It's becoming depressingly familiar: Bankers joke openly in emails about a toxic investment they're creating. Bankers sell said toxic investment to clients while betting against it. Everybody loses money, nobody goes to jail. Rinse, repeat, crash the economy.

The latest round of emails was produced in a lawsuit by a Chinese bank suing Morgan Stanley over a $500 million subprime-mortgage collateralized debt obligation the bank created and marketed as "Stack 2006-1." ProPublica's Jesse Eisinger writes that documents in the case show Morgan Stanley bankers had very different ideas about what it should be called.

Those names, according to internal emails from early 2007 unearthed in the case, included "Shitbag," "Nuclear Holocaust," "Subprime Meltdown" and "Mike Tyson's Punchout."

The bankers were clearly kidding. They floated some nice names, too, before settling on "Stack." More troubling is what the rest of the documents show, according to Eisinger: Morgan Stanley was stacking its shitbags of subprime garbage high while knowing full well that the whole thing was sure to topple and make a huge mess:

People across the bank understood that the American housing market was in trouble. They took advantage of that knowledge to create and then bet against securities and then also to unload garbage investments on unsuspecting buyers.

So why aren't any of these people in jail? For one thing, they have a fairly sturdy defense. Morgan Stanley says the Chinese bank and other investors were big boys in the big leagues and should have known what they were buying. The bank says it warned investors in offering documents that they might bet against the CDOs they were creating. And Morgan Stanley also points out that it owned a chunk of Stack and lost money on it. It also lost money when it got caught holding too many subprime shitbags when the crisis erupted.
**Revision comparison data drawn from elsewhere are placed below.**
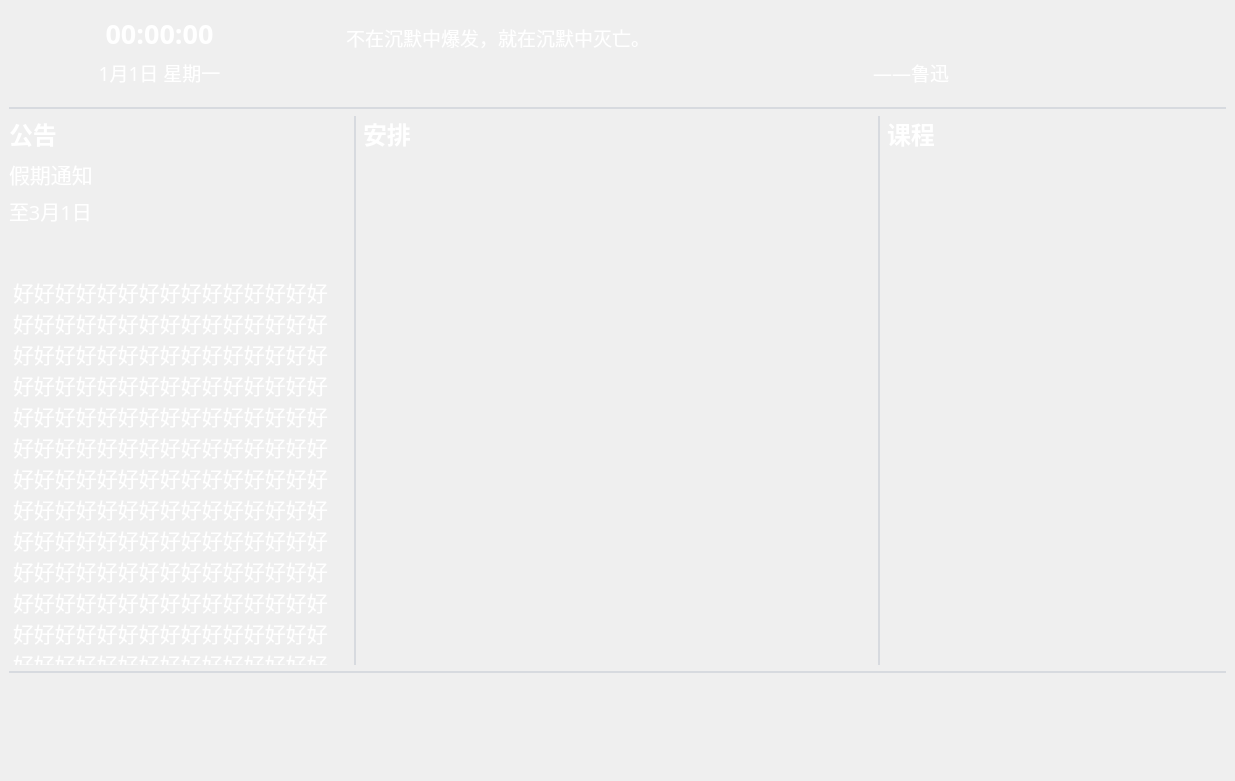
Above: display/displaywindow.ui from bili9blood/class-system before the change. Below: the same form after it.
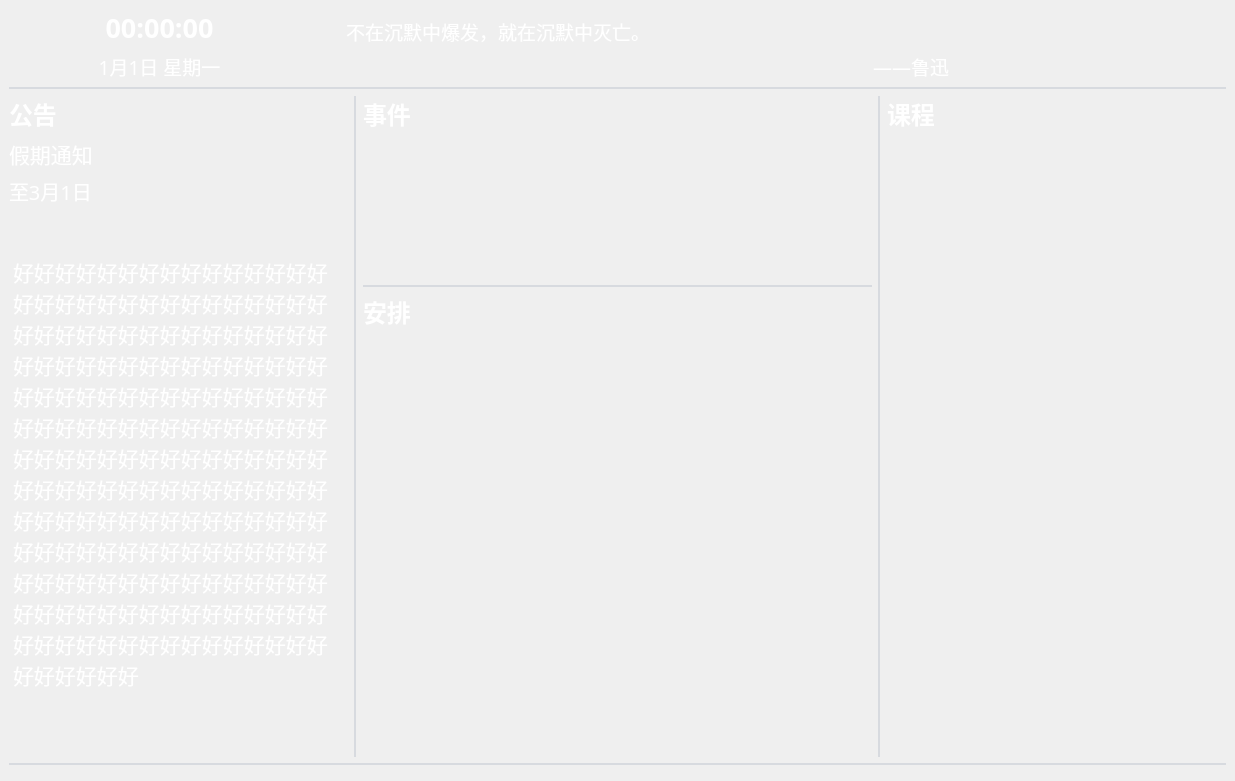
That is the form after the change. Custom widgets are drawn as their Qt base class.

Commit message: chore(display): change layouts

The edit to the form file:
```diff
--- a/display/displaywindow.ui
+++ b/display/displaywindow.ui
@@ -17,7 +17,7 @@
    <string notr="true">color: white;</string>
   </property>
   <widget class="QWidget" name="central_widget">
-   <layout class="QVBoxLayout" name="main_layout" stretch="1,0,6,0,1">
+   <layout class="QVBoxLayout" name="main_layout" stretch="0,0,6,0,0">
     <item>
      <layout class="QGridLayout" name="header_layout" columnstretch="3,6,0,2">
       <property name="horizontalSpacing">
@@ -125,8 +125,53 @@
      </widget>
     </item>
     <item>
-     <layout class="QGridLayout" name="body_layout" rowstretch="0,1" columnstretch="2,0,3,0,2">
-      <item row="1" column="0">
+     <layout class="QGridLayout" name="body_layout" rowstretch="0,1,0,0,3" columnstretch="2,0,3,0,2">
+      <item row="0" column="3" rowspan="5">
+       <widget class="Line" name="arrangement_lessons_line">
+        <property name="styleSheet">
+         <string notr="true">color: rgba(164, 172, 187, 80);</string>
+        </property>
+        <property name="frameShadow">
+         <enum>QFrame::Plain</enum>
+        </property>
+        <property name="lineWidth">
+         <number>2</number>
+        </property>
+        <property name="orientation">
+         <enum>Qt::Vertical</enum>
+        </property>
+       </widget>
+      </item>
+      <item row="4" column="2">
+       <widget class="QWidget" name="arrangement_widget" native="true">
+        <property name="styleSheet">
+         <string notr="true">QLabel {
+  font-family: Microsoft Yahei;
+  font-size: 15.5pt;
+}
+QLabel.title {
+  font-size: 16.75pt;
+  font-weight: bold;
+}
+</string>
+        </property>
+        <layout class="QFormLayout" name="arrangement_layout">
+         <property name="leftMargin">
+          <number>8</number>
+         </property>
+         <property name="topMargin">
+          <number>4</number>
+         </property>
+         <property name="rightMargin">
+          <number>8</number>
+         </property>
+         <property name="bottomMargin">
+          <number>4</number>
+         </property>
+        </layout>
+       </widget>
+      </item>
+      <item row="1" column="0" rowspan="4">
        <layout class="QVBoxLayout" name="notices_layout" stretch="0,0,0,1">
         <item>
          <widget class="QLabel" name="notices_data_title_label">
@@ -193,7 +238,7 @@
         </item>
        </layout>
       </item>
-      <item row="0" column="1" rowspan="2">
+      <item row="0" column="1" rowspan="5">
        <widget class="Line" name="notices_arrangement_line">
         <property name="styleSheet">
          <string notr="true">color: rgba(164, 172, 187, 80);</string>
@@ -209,100 +254,7 @@
         </property>
        </widget>
       </item>
-      <item row="0" column="2">
-       <widget class="QLabel" name="arrangement_title_label">
-        <property name="styleSheet">
-         <string notr="true">font-size: 18pt;
-font-weight: bold;
-font-family: Microsoft YaHei;
-</string>
-        </property>
-        <property name="text">
-         <string>安排</string>
-        </property>
-        <property name="alignment">
-         <set>Qt::AlignLeading|Qt::AlignLeft|Qt::AlignVCenter</set>
-        </property>
-       </widget>
-      </item>
-      <item row="0" column="4">
-       <widget class="QLabel" name="lessons_title_label">
-        <property name="styleSheet">
-         <string notr="true">font-size: 18pt;
-font-weight: bold;
-font-family: Microsoft YaHei;
-</string>
-        </property>
-        <property name="text">
-         <string>课程</string>
-        </property>
-        <property name="alignment">
-         <set>Qt::AlignLeading|Qt::AlignLeft|Qt::AlignVCenter</set>
-        </property>
-       </widget>
-      </item>
-      <item row="0" column="0">
-       <widget class="QLabel" name="notices_title_label">
-        <property name="styleSheet">
-         <string notr="true">font-size: 18pt;
-font-weight: bold;
-font-family: Microsoft YaHei;
-</string>
-        </property>
-        <property name="text">
-         <string>公告</string>
-        </property>
-        <property name="alignment">
-         <set>Qt::AlignLeading|Qt::AlignLeft|Qt::AlignVCenter</set>
-        </property>
-       </widget>
-      </item>
-      <item row="0" column="3" rowspan="2">
-       <widget class="Line" name="arrangement_lessons_line">
-        <property name="styleSheet">
-         <string notr="true">color: rgba(164, 172, 187, 80);</string>
-        </property>
-        <property name="frameShadow">
-         <enum>QFrame::Plain</enum>
-        </property>
-        <property name="lineWidth">
-         <number>2</number>
-        </property>
-        <property name="orientation">
-         <enum>Qt::Vertical</enum>
-        </property>
-       </widget>
-      </item>
-      <item row="1" column="2">
-       <widget class="QWidget" name="arrangement_widget" native="true">
-        <property name="styleSheet">
-         <string notr="true">QLabel {
-  font-family: Microsoft Yahei;
-  font-size: 15.5pt;
-}
-QLabel.title {
-  font-size: 16.75pt;
-  font-weight: bold;
-}
-</string>
-        </property>
-        <layout class="QFormLayout" name="arrangement_layout">
-         <property name="leftMargin">
-          <number>8</number>
-         </property>
-         <property name="topMargin">
-          <number>4</number>
-         </property>
-         <property name="rightMargin">
-          <number>8</number>
-         </property>
-         <property name="bottomMargin">
-          <number>4</number>
-         </property>
-        </layout>
-       </widget>
-      </item>
-      <item row="1" column="4">
+      <item row="1" column="4" rowspan="4">
        <widget class="QWidget" name="lessons_widget" native="true">
         <property name="styleSheet">
          <string notr="true">QLabel {
@@ -335,6 +287,89 @@
         </layout>
        </widget>
       </item>
+      <item row="0" column="2">
+       <widget class="QLabel" name="events_title_label">
+        <property name="styleSheet">
+         <string notr="true">font-size: 18pt;
+font-weight: bold;
+font-family: Microsoft YaHei;
+</string>
+        </property>
+        <property name="text">
+         <string>事件</string>
+        </property>
+        <property name="alignment">
+         <set>Qt::AlignBottom|Qt::AlignLeading|Qt::AlignLeft</set>
+        </property>
+       </widget>
+      </item>
+      <item row="3" column="2">
+       <widget class="QLabel" name="arrangement_title_label">
+        <property name="styleSheet">
+         <string notr="true">font-size: 18pt;
+font-weight: bold;
+font-family: Microsoft YaHei;
+</string>
+        </property>
+        <property name="text">
+         <string>安排</string>
+        </property>
+        <property name="alignment">
+         <set>Qt::AlignBottom|Qt::AlignLeading|Qt::AlignLeft</set>
+        </property>
+       </widget>
+      </item>
+      <item row="0" column="4">
+       <widget class="QLabel" name="lessons_title_label">
+        <property name="styleSheet">
+         <string notr="true">font-size: 18pt;
+font-weight: bold;
+font-family: Microsoft YaHei;
+</string>
+        </property>
+        <property name="text">
+         <string>课程</string>
+        </property>
+        <property name="alignment">
+         <set>Qt::AlignBottom|Qt::AlignLeading|Qt::AlignLeft</set>
+        </property>
+       </widget>
+      </item>
+      <item row="0" column="0">
+       <widget class="QLabel" name="notices_title_label">
+        <property name="styleSheet">
+         <string notr="true">font-size: 18pt;
+font-weight: bold;
+font-family: Microsoft YaHei;
+</string>
+        </property>
+        <property name="text">
+         <string>公告</string>
+        </property>
+        <property name="alignment">
+         <set>Qt::AlignBottom|Qt::AlignLeading|Qt::AlignLeft</set>
+        </property>
+       </widget>
+      </item>
+      <item row="2" column="2">
+       <widget class="Line" name="events_arrangement_line">
+        <property name="styleSheet">
+         <string notr="true">color: rgba(164, 172, 187, 80);</string>
+        </property>
+        <property name="frameShadow">
+         <enum>QFrame::Plain</enum>
+        </property>
+        <property name="lineWidth">
+         <number>2</number>
+        </property>
+        <property name="orientation">
+         <enum>Qt::Horizontal</enum>
+        </property>
+       </widget>
+      </item>
+      <item row="1" column="2">
+       <widget class="QWidget" name="events_widget" native="true"/>
+      </item>
      </layout>
     </item>
     <item>
```
Left out of the diff: 8 changed lines with no effect on the pictures.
U.S. officials have been spooked enough by these defenses to stay far, far away from criminal charges in any of these cases, as a "Frontline" documentary Tuesday night showed again in depressing detail.

In order to prove that these bankers committed fraud, prosecutors would have to prove criminal intent. Apparently the many documents that have turned up already -- in this case and in the case of the Goldman Sachs ABACUS CDO and the various lawsuits against Bear Stearns for creating CDOs its bankers described in emails as "dog" and "shit breather" and "sack of shit" -- are not enough to prove criminal intent.

But at the same time, as Frontline reporter Martin Smith noted in an online chat today, many of the whistleblowers Frontline contacted had not been approached by the government for years, suggesting it was not exactly eager to bring charges.

So for now we will have to be satisfied with the pile of civil lawsuits mounting against the banks, which occasionally turn up email troves like this Chinese bank's suit did. We can hope that some shred of this evidence will be enough to send somebody to jail, because the civil fines and settlements are hardly the cost of doing business for these banks -- they are certainly not a deterrent against future malfeasance. If they were, then bank shares would not have soared last year, beating every other industry in the market.

But we probably shouldn't hold our breath. Except when we get close to these shitbags.